Ahoy me boys! It's Devon boy heaven down Plymouth way says OutUK's man-overboard
Plymouth reeks of seamen. In 1588, Sir Francis Drake allegedly downed his bowls
on The Hoe - there is still a well-kept green on the very spot - before boarding
The Revenge to rout the Armada. Shortly afterwards, in 1620, The Pilgrim Fathers
- en route from Southampton - struck out in The Mayflower from the harbour steps,
to subjugate the New World with their Puritanical strain that still holds sway.
And there must have been immeasurable frigging up rigging, humping down holds and

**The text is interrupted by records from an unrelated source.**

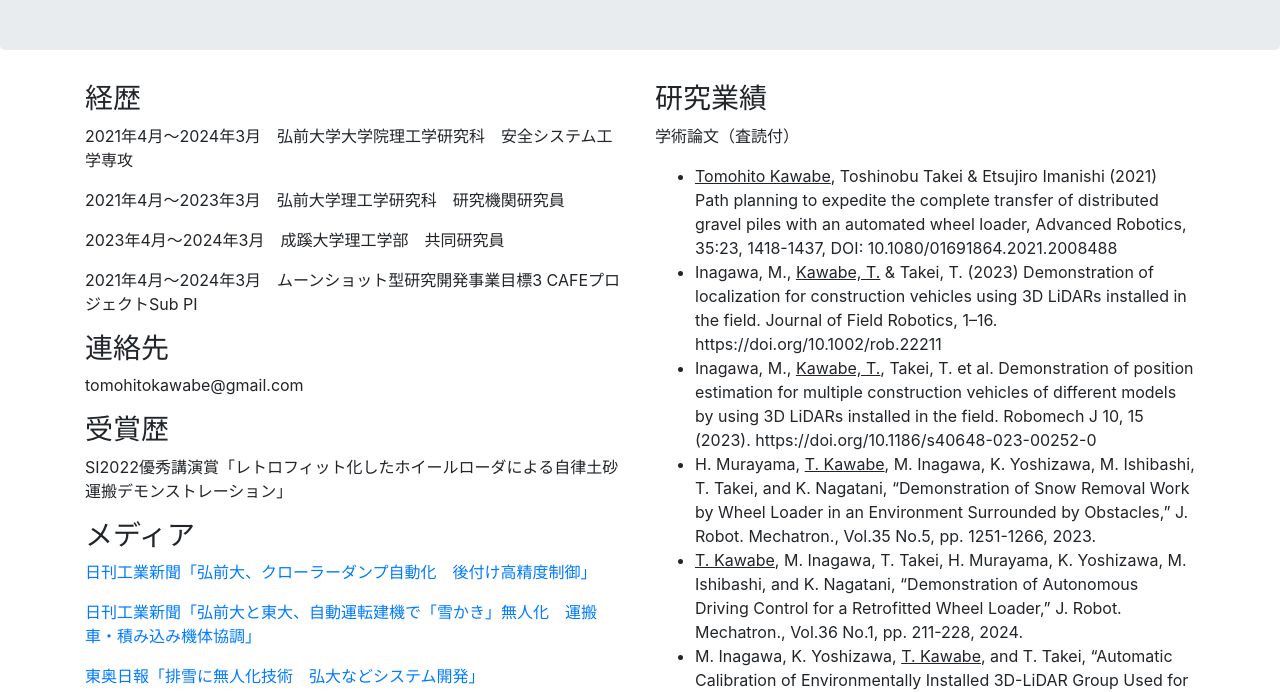
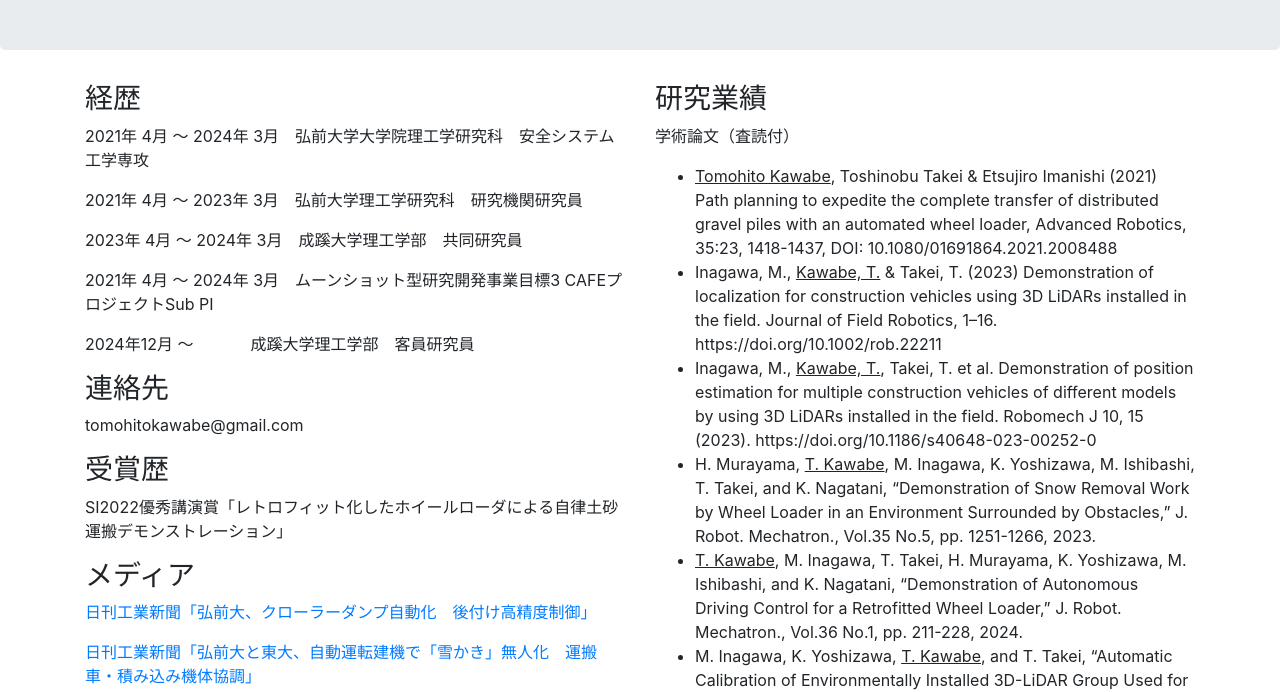
Before and after one commit to tomson784/tomson784.github.io, a plain HTML site: page index.html in a window 1280 px wide. Shown: the part 134-826 px from the top of the page. Drawn offline with nearby package versions, Linux system fonts and the light colour scheme.

Commit message:
Update index.html

```diff
--- a/index.html
+++ b/index.html
@@ -19,10 +19,11 @@
   <div class="row">
     <div class="col-sm-6">
       <h3>経歴</h3>
-      <p>2021年4月～2024年3月　弘前大学大学院理工学研究科　安全システム工学専攻</p>
-      <p>2021年4月～2023年3月　弘前大学理工学研究科　研究機関研究員</p>
-      <p>2023年4月～2024年3月　成蹊大学理工学部　共同研究員</p>
-      <p>2021年4月～2024年3月　ムーンショット型研究開発事業目標3 CAFEプロジェクトSub PI</p>
+      <p>2021年 4月 ～ 2024年 3月　弘前大学大学院理工学研究科　安全システム工学専攻</p>
+      <p>2021年 4月 ～ 2023年 3月　弘前大学理工学研究科　研究機関研究員</p>
+      <p>2023年 4月 ～ 2024年 3月　成蹊大学理工学部　共同研究員</p>
+      <p>2021年 4月 ～ 2024年 3月　ムーンショット型研究開発事業目標3 CAFEプロジェクトSub PI</p>
+      <p>2024年12月 ～     　  　　成蹊大学理工学部　客員研究員</p>
       <h3>連絡先</h3>
       <p>tomohitokawabe@gmail.com</p>
       <h3>受賞歴</h3>
```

orgies at inns over the centuries - involving cute young cabin boys, randy pirates
and manly mariners. All drunk as hell and miles from home: bless their naughty nauticals!
Perhaps Plymouth's modern day gay yarn - a somewhat short tale to be true - in part
reflects an eroding of this historic city's links with the sea. What's more,
Bristol - which frankly is almost in Wales - has shamelessly usurped Plymouth's
rightful "capital of the South West" mantle. And nearby Torquay and Exeter have
much in their own right to lure lush local lads astray.
FIRST PORT OF CALL
Yet all is not sunk. The ways have not entirely grown dark to a gay local or wayfaring
queer. There are still beacons shining out like harbour lights, near the Hoe and
down by the old harbour. A good first port is a couple of traditional gay pubs
in West Hoe: The Clarence Hotel can't in fact accommodate at all but does offer a
gay-friendly haunt that truly pulls in a mixed crowd.
Next berth? Bob down to the cobbled Barbican district just above the quaint
harbour - about a ten minute stroll. Avert your gaze as you drift past the newly
abandoned ship that was the Old Friary pub - locals seem unsure as to whether it's
scuttled for good or about to miraculously rise from the waves.
A few doors yonder
you'll hit against a traditional and provocatively named pub: The Swallow. Gay-run, it wears
its heart on its sleeve - even nailed to the door - is the city's queer lifeblood
and is packed to the aft come weekends. Open all day, its kitchen hatches also
serve up some tasty homo-lashings to quell those daytime hungers.
Southside Street in the Barbican, Plymouth
FOOD FOR THOUGHT
Apart from snacks at The Swallow, there are no gay eateries as such but you're
unlikely to have problems at the numerous trendy cafés around The Barbican and
harbour. There's no gay sauna either, but ample opportunities to shiver your timbers
with some outdoor cruising in the pathways and gardens along the promenade and
front - as ever, take care.
GETTING STEAMED UP
If you want to head for the Sauna and Baths then Manticore Spa is the only
show in town. It opens from midday until 8pm most days (Fri and Sat until 4am). Within the 4,000 sqft facilities there's a late licenced bar,
Chill Out Lounge, Steam Room, Cinema Room and Private Cabins. They attract
a wide range of guys with younger lads and military personnel taking advantage of discounted
entry rates. They have a naked day every Sunday, but the rest of the week most people don't seem to wear much anyway!
If you are after somewhere to stay then the Moorings Guest House back at West Hoe offers an overtly gay-friendly dock, which is mere minutes from bars and yards from sea.
Sam and Franca believe that their well appointed rooms coupled with high standards of cleanliness and that personal touch are what set the Moorings apart from larger hotels.
Plymouth Sound and Hoe with Smeatons Tower Lighthouse
Plymouth is about a four drive from London down the M3 and A303 or three and a half
hours away from London Paddington by train using
GWR - Great Western Railway - the original company of which ran its first trains in 1838 engineered by the great English mechanical and civil engineer Isambard Kingdom Brunel.
THE LITTLE BLACK BOOK
Clarence Hotel (31 Clarence Place, Stonehouse; T: 01752 603827)
Manticore Spa (2 Union Street; T: 07427 677567; Website)
Moorings Guest House (4 Garden Crescent; T: 01752 250 128)
The Swallow (59 Breton Side; T: 01752 251760)
Revised June 2021.